Definitions: A strip is defined by two parallel lines and the vertical distance is defined as the distance between their intersection points with the $y$ axis.

3 variables solution: In the plane itself, this could be solved using a linear program of three variables, $m$, $a$ and $b$ where we look for $y=m\cdot x+a$ and $y=m\cdot x+b$.

Duality: If we move to the dual plane, we get a set on $n$ lines which can be transformed to $n$ upper half-planes or $n$ bottom half-planes. Denote $C_1$ to be the intersection of all upper half-planes intersection and $C_2$ of the bottom ones. The strip in the dual problem is represented by the two ends of the shortest vertical segment crossing the $C_1$ and $C_2$.
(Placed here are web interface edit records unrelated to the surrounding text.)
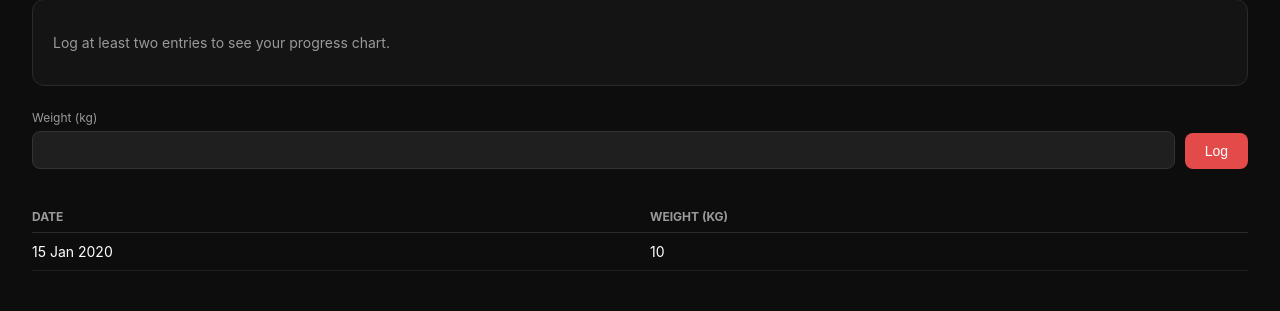
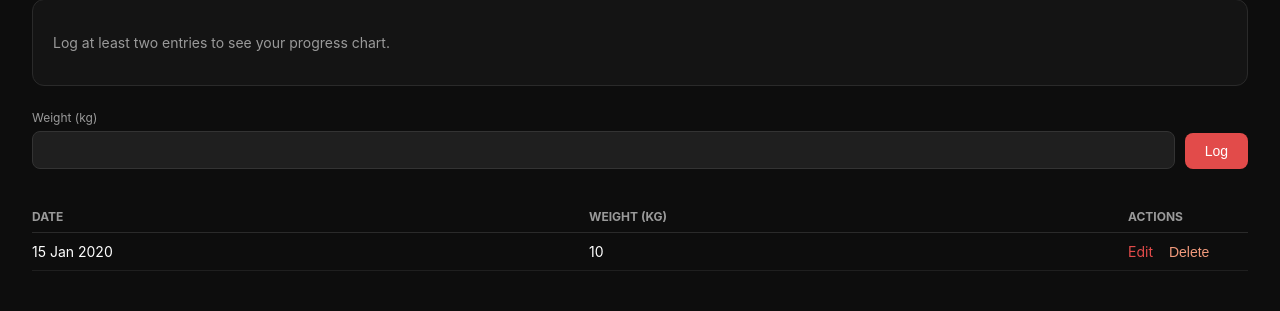
Before and after one commit to abel-111/Fitrack, a Flask app: template app/templates/weight.html in a window 1280 px wide. Shown: the part 205-516 px from the top of the page. Run offline with Flask 3, Linux system fonts and the light colour scheme; the template is opened without the code that fills it: most values are stand-ins (such as "Sample title", 1, 10 or a date in 2020).

Commit message:
Add edit/delete for weight log entries

```diff
--- a/app/templates/weight.html
+++ b/app/templates/weight.html
@@ -37,16 +37,48 @@
             <tr style="text-align:left; color:#9a9a9a; font-size:12px; text-transform:uppercase;">
                 <th style="padding:8px 0; border-bottom:0.5px solid #2a2a2a;">Date</th>
                 <th style="padding:8px 0; border-bottom:0.5px solid #2a2a2a;">Weight (kg)</th>
+                <th style="padding:8px 0; border-bottom:0.5px solid #2a2a2a; width:120px;">Actions</th>
             </tr>
         </thead>
         <tbody>
             {% for log in logs %}
-            <tr>
+            <tr id="row-{{ log.id }}">
                 <td style="padding:10px 0; border-bottom:0.5px solid #1f1f1f; font-size:14px;">{{ log.logged_at.strftime('%d %b %Y') }}</td>
-                <td style="padding:10px 0; border-bottom:0.5px solid #1f1f1f; font-size:14px;">{{ log.weight_kg }}</td>
+                <td style="padding:10px 0; border-bottom:0.5px solid #1f1f1f; font-size:14px;" id="display-{{ log.id }}">
+                    {{ log.weight_kg }}
+                </td>
+                <td style="padding:10px 0; border-bottom:0.5px solid #1f1f1f; font-size:14px;">
+                    <div id="actions-{{ log.id }}">
+                        <a href="#" onclick="showEdit({{ log.id }}); return false;" style="color:#e24b4a; text-decoration:none; margin-right:12px;">Edit</a>
+                        <form method="POST" action="{{ url_for('weight.delete_weight', log_id=log.id) }}"
+                              style="display:inline;"
+                              onsubmit="return confirm('Delete this entry?');">
+                            <button type="submit" style="background:none; border:none; color:#f0997b; cursor:pointer; padding:0; font-size:14px;">Delete</button>
+                        </form>
+                    </div>
+                    <form id="edit-form-{{ log.id }}" method="POST" action="{{ url_for('weight.edit_weight', log_id=log.id) }}"
+                          style="display:none; gap:6px; align-items:center;">
+                        <input type="number" step="0.1" name="weight_kg" value="{{ log.weight_kg }}"
+                               style="width:70px; background:#1f1f1f; border:0.5px solid #333; border-radius:6px; color:#fff; padding:4px 6px; font-size:13px;">
+                        <button type="submit" style="background:none; border:none; color:#5dcaa5; cursor:pointer; padding:0; font-size:13px;">Save</button>
+                        <a href="#" onclick="hideEdit({{ log.id }}); return false;" style="color:#9a9a9a; font-size:13px; text-decoration:none;">Cancel</a>
+                    </form>
+                </td>
             </tr>
             {% endfor %}
         </tbody>
     </table>
 </div>
+
+<script>
+    function showEdit(id) {
+        document.getElementById('actions-' + id).style.display = 'none';
+        const form = document.getElementById('edit-form-' + id);
+        form.style.display = 'flex';
+    }
+    function hideEdit(id) {
+        document.getElementById('edit-form-' + id).style.display = 'none';
+        document.getElementById('actions-' + id).style.display = 'block';
+    }
+</script>
 {% endblock %}
```
Also changed, not shown: app/routes/weight.py (+44 -1 lines).
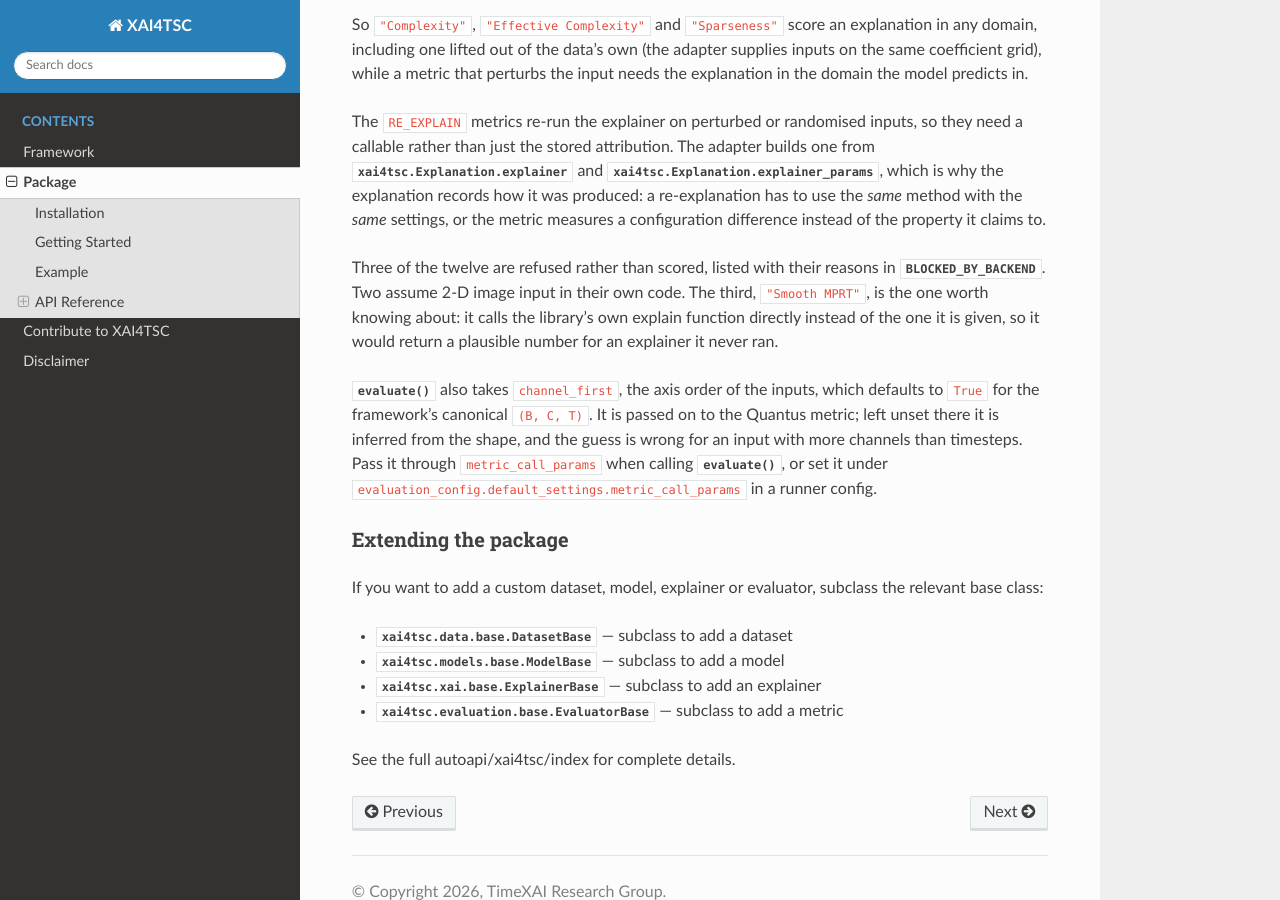
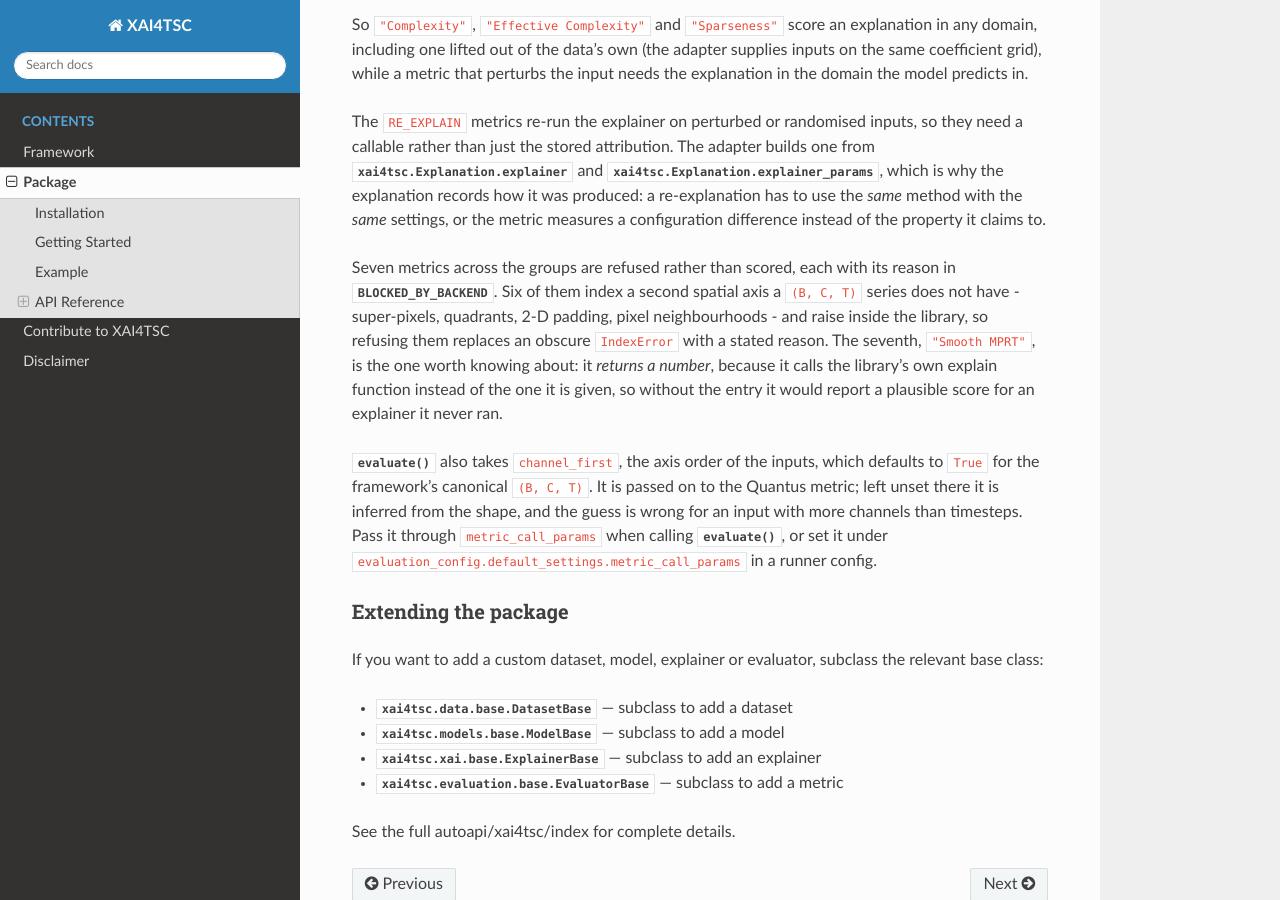
Before and after one commit to TimeXAIgroup/XAI4TSC, a Sphinx documentation site: the page built from docs/source/package.rst, in a window 1280 px wide and 900 px high, scrolled down 3701 px. Built offline with Sphinx 7.4.7 and the Read the Docs theme 3.1.0, drawn with Linux system fonts in a browser that asks for light colours; pages that are not in the unit, such as notebooks, are missing from menus.

Commit message:
Fix(blocked metrics): Updated blocked quantus metrics.

```diff
--- a/docs/source/package.rst
+++ b/docs/source/package.rst
@@ -179,11 +179,14 @@ how it was produced: a re-explanation has to use the *same* method with the *sam
 settings, or the metric measures a configuration difference instead of the property
 it claims to.
 
-Three of the twelve are refused rather than scored, listed with their reasons in
-:data:`~xai4tsc.evaluation.quantus_groups.BLOCKED_BY_BACKEND`. Two assume 2-D image
-input in their own code. The third, ``"Smooth MPRT"``, is the one worth knowing
-about: it calls the library's own explain function directly instead of the one it is
-given, so it would return a plausible number for an explainer it never ran.
+Seven metrics across the groups are refused rather than scored, each with its
+reason in :data:`~xai4tsc.evaluation.quantus_groups.BLOCKED_BY_BACKEND`. Six of them
+index a second spatial axis a ``(B, C, T)`` series does not have - super-pixels,
+quadrants, 2-D padding, pixel neighbourhoods - and raise inside the library, so
+refusing them replaces an obscure ``IndexError`` with a stated reason. The seventh,
+``"Smooth MPRT"``, is the one worth knowing about: it *returns a number*, because it
+calls the library's own explain function instead of the one it is given, so without
+the entry it would report a plausible score for an explainer it never ran.
 
 :meth:`~xai4tsc.evaluation.base.QuantusEvaluator.evaluate` also takes
 ``channel_first``, the axis order of the inputs, which defaults to ``True`` for the
```
Also changed, not shown: CHANGELOG.md (+7 -4 lines), 1 other file.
My question is - can we express the problem in the dual plane using a linear program of two variables?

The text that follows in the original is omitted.